The only fact about this historical meme is that at that time, it was fashionable for Persian women to wear mustache. “Many Persian-language sources, as well as photographs, from the nineteenth century confirm that Qajar women sported a thin mustache, or more accurately a soft down, as a sign of beauty,” explained Dr. Afsaneh Najmabadi.
The memes and fake stories circulating online refer not to a single princess, but actually to two female dynasts: Princess Fatemah Khanum"'Esmat al-Dowleh" and her half-sister, Princess Zahra Khanom Tadj es-Saltaneh. Their father, Naser al-Din Shah Qajar, ruled Persia from 1…

Queen Victoria and Her Conflict with Lord Palmerston

Moving on with our Queen Victoria series, today we will discuss about Queen Victoria’s “cold” treatment of one of her ministers, Lord Palmerston. We shall see how this long-running conflict began.
The defeat of the Tories in the 1846 General Elections saw the dismissal of Sir Robert Peel from the office. With the Whigs on the helm of the government, Henry John Temple, the Viscount Palmerston was appointed Minister of the Foreign Office. His ascension to that post ushered in the greatest struggle between the crown and its ministers since the day when George III had dismissed the coalition government of Fox and North.
Lord Palmerston’s long tenure in public office made up almost untouchable Palmerston’s appointment to the Foreign Office came shortly after he celebrated his 60th birthday, a time when he could proudly look back on his achievements and career in the government that began in 1809, ten years before Queen Victoria and Prince Albert were born. Always confident in his wit and dip…

The Greville Emerald Kokoshnik Tiara

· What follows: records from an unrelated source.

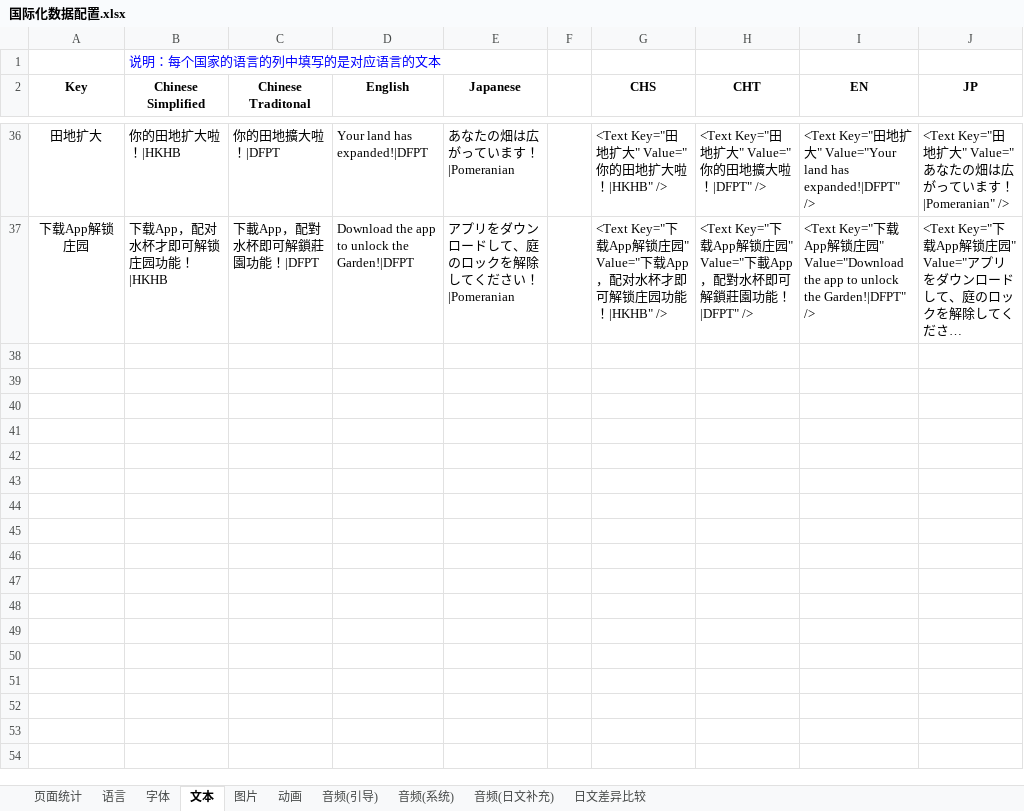
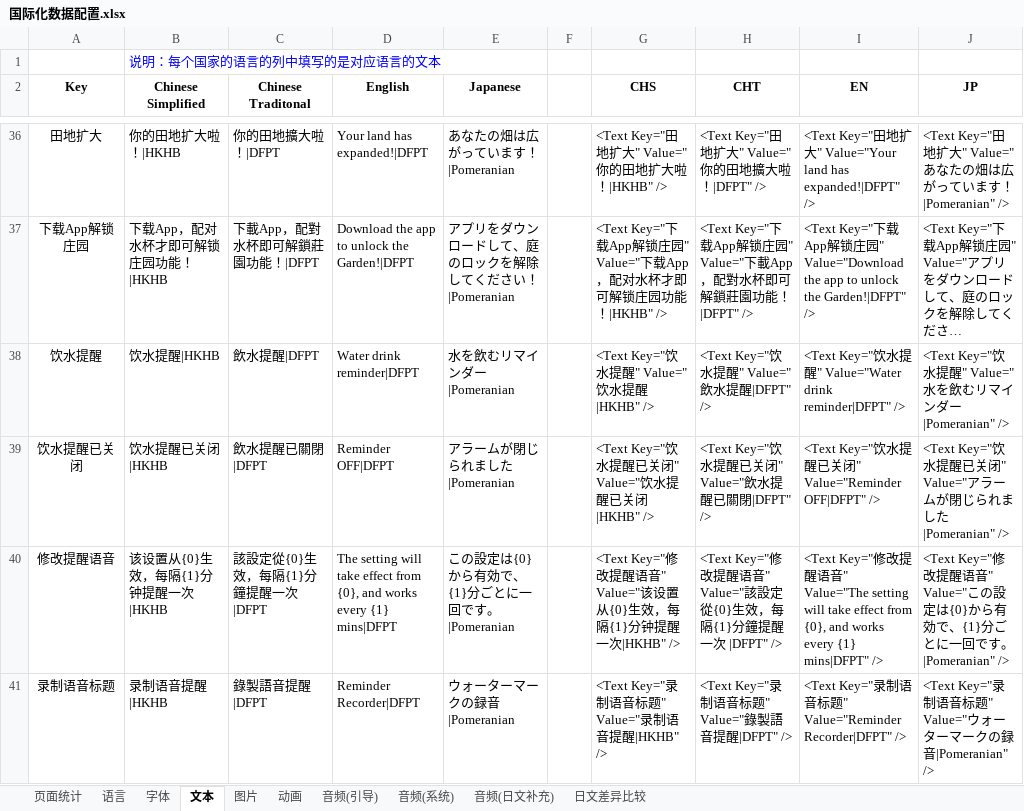
Before and after one commit to EarlyAnt/HankConfig, an Excel workbook: 国际化数据配置.xlsx, sheet 文本, drawn as a sheet; only a part is shown, gaps mark what is left out; long unchanged cells end in …; values as stored, in another font and other column widths than the file's, no borders; table styles not drawn; the diff covers the shown part only; the diff names each change by its address in the sheet, - before the commit and + after, or states it on an @@ line.

```diff
--- a/国际化数据配置.xlsx (sheet 文本)
+++ b/国际化数据配置.xlsx (sheet 文本)
+row 38: 饮水提醒 | 饮水提醒|HKHB | 飲水提醒|DFPT | Water drink reminder|DFPT | 水を飲むリマインダー|Pomeranian |  | <Text Key="饮水提醒" Value="饮水提醒|HKHB" /> | <Text Key="饮水提醒" Value="飲水提醒|DFPT" /> | <Text Key="饮水提醒" Value="Water drink reminder|DFPT" /> | <Text Key="饮水提醒" Value="水を飲むリマインダー|Pomeranian" />
+row 39: 饮水提醒已关闭 | 饮水提醒已关闭|HKHB | 飲水提醒已關閉|DFPT | Reminder OFF|DFPT | アラームが閉じられました|Pomeranian |  | <Text Key="饮水提醒已关闭" Value="饮水提醒已关闭|HKHB" /> | <Text Key="饮水提醒已关闭" Value="飲水提醒已關閉|DFPT" /> | <Text Key="饮水提醒已关闭" Value="Reminder OFF|DFPT" /> | <Text Key="饮水提醒已关闭" Value="アラームが閉じられました|Pomeranian" />
+row 40: 修改提醒语音 | 该设置从{0}生效，每隔{1}分钟提醒一次|HKHB | 該設定從{0}生效，每隔{1}分鐘提醒一次 |DFPT | The setting will take effect from {0}, and works every {1} mins|DFPT | この設定は{0}から有効で、{1}分ごとに一回です。|Pomeranian |  | <Text Key="修改提醒语音" Value="该设置从{0}生效，每隔{1}分钟提醒一次|HKHB" /> | <Text Key="修改提醒语音" Value="該設定從{0}生效，每隔{1}分鐘提醒一次 |DFPT" /> | <Text Key="修改提醒语音" Value="The setting will take effect from {0}, and works every {1} mins|DFPT" /> | <Text Key="修改提醒语音" Value="この設定は{0}から有効で、{1}分ごとに一回です。|Pomeranian" />
+row 41: 录制语音标题 | 录制语音提醒|HKHB | 錄製語音提醒|DFPT | Reminder Recorder|DFPT | ウォーターマークの録音|Pomeranian |  | <Text Key="录制语音标题" Value="录制语音提醒|HKHB" /> | <Text Key="录制语音标题" Value="錄製語音提醒|DFPT" /> | <Text Key="录制语音标题" Value="Reminder Recorder|DFPT" /> | <Text Key="录制语音标题" Value="ウォーターマークの録音|Pomeranian" />
```
Also changed, not shown: 3 added rows elsewhere in this sheet, 1 other file.
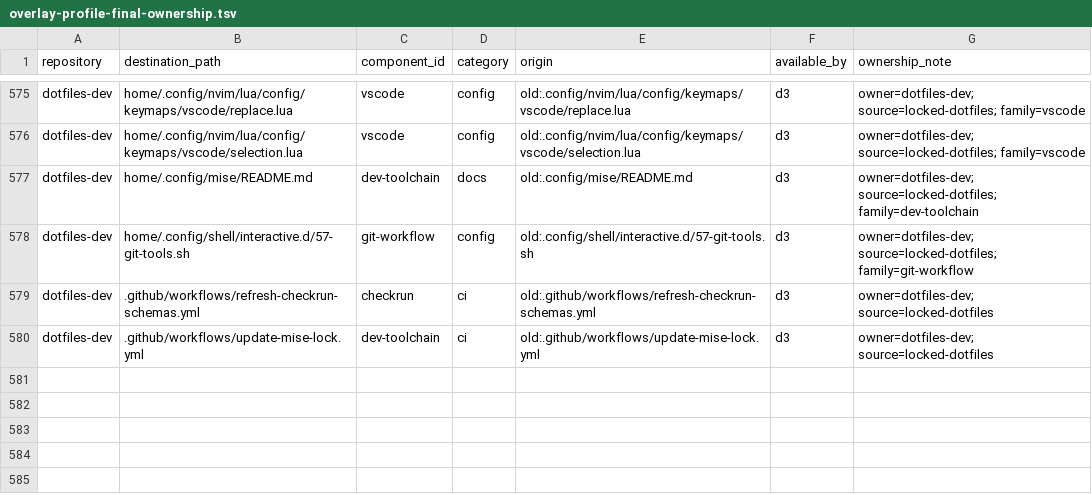
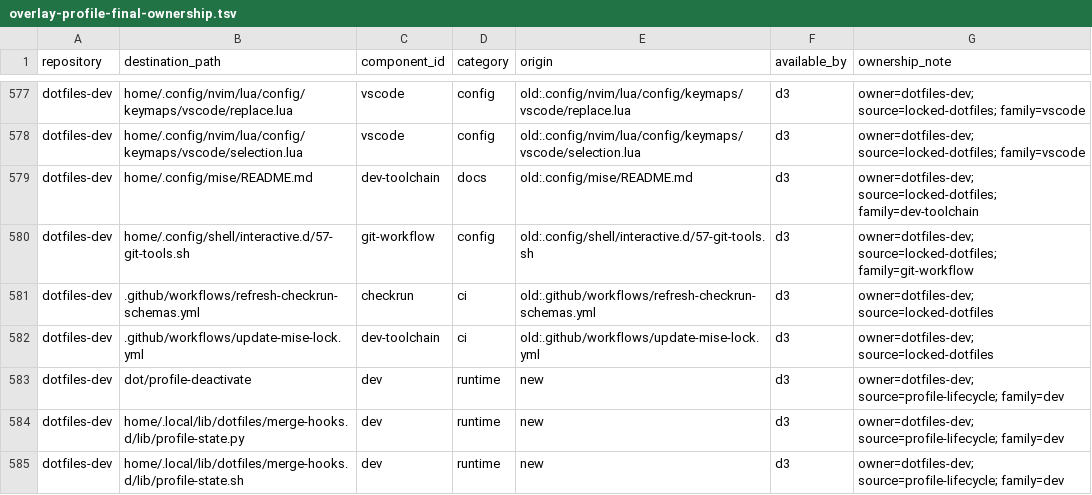
Before and after one commit to cgraf78/dotfiles, a TSV file: .local/share/doc/dotfiles/overlay-profile-final-ownership.tsv, drawn as a sheet; only a part is shown, gaps mark what is left out; the diff covers the shown part only.

Commit message:
Validate the reconciled profile stack
Summary

Keep the staging repository aligned with the final capability boundaries and
exercise profile composition through the exact locked Dot runtime.

- pin the reviewed Dot, Neovim, and development capability revisions
- classify profile-state merge hooks as intentional rewrites
- validate split tmux and Mise ownership across the public repositories
- run update, doctor, and installed test fixtures for every profile in CI
- keep the ownership validator compatible with the base Python version

Testing

- `overlay-profile-ownership-test --phase d4`
- `profile-fixture-integration update` (38 passed)
- `profile-fixture-integration doctor` (53 passed)
- `profile-fixture-integration test` (56 passed)
- `bash -n .local/lib/dotfiles/tests/profile-fixture-integration`
- `git diff --check`

```diff
--- a/.local/share/doc/dotfiles/overlay-profile-final-ownership.tsv
+++ b/.local/share/doc/dotfiles/overlay-profile-final-ownership.tsv
@@ -580 +582,4 @@ dotfiles-dev	.github/workflows/refresh-checkrun-schemas.yml	checkrun	ci	old:.git
 dotfiles-dev	.github/workflows/update-mise-lock.yml	dev-toolchain	ci	old:.github/workflows/update-mise-lock.yml	d3	owner=dotfiles-dev; source=locked-dotfiles
+dotfiles-dev	dot/profile-deactivate	dev	runtime	new	d3	owner=dotfiles-dev; source=profile-lifecycle; family=dev
+dotfiles-dev	home/.local/lib/dotfiles/merge-hooks.d/lib/profile-state.py	dev	runtime	new	d3	owner=dotfiles-dev; source=profile-lifecycle; family=dev
+dotfiles-dev	home/.local/lib/dotfiles/merge-hooks.d/lib/profile-state.sh	dev	runtime	new	d3	owner=dotfiles-dev; source=profile-lifecycle; family=dev
```
Also changed, not shown: 4 added rows and 9 edited cells elsewhere in this file, .local/share/doc/dotfiles/overlay-profile-baseline-disposition.tsv, 4 other files.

When Princess Eugenie of York married Mr. Jack Brooksbank, it was not only the first time that she wore a tiara in public, it was also the first instance when one of the British Royal Family’s most precious tiaras surfaced after being locked up in the royal vault for over seven decades. Contrary to popular speculation that Princess Eugenie would wear her mother’s York Diamond Tiara, the bride, instead, borrowed The Queen’s Greville Emerald Kokoshnik tiara.
The tiara was originally created by Boucheron for to society hostess The Hon. Mrs. Herman Greville in 1919. According to the Royal Order of Sartorial Splendor, Mrs. Greville “was a social climber,” “a snob” and gossipy lady. Cecil Beaton also describes her as a “galumphing, greedy, snobbish old toad who watered her chops at the sight of royalty and the Prince of Wales’s set, and did nothing for anybody except the rich."  
The tiara was designed in the kokoshnik style, which was popularized by the members of the Russian Imperi…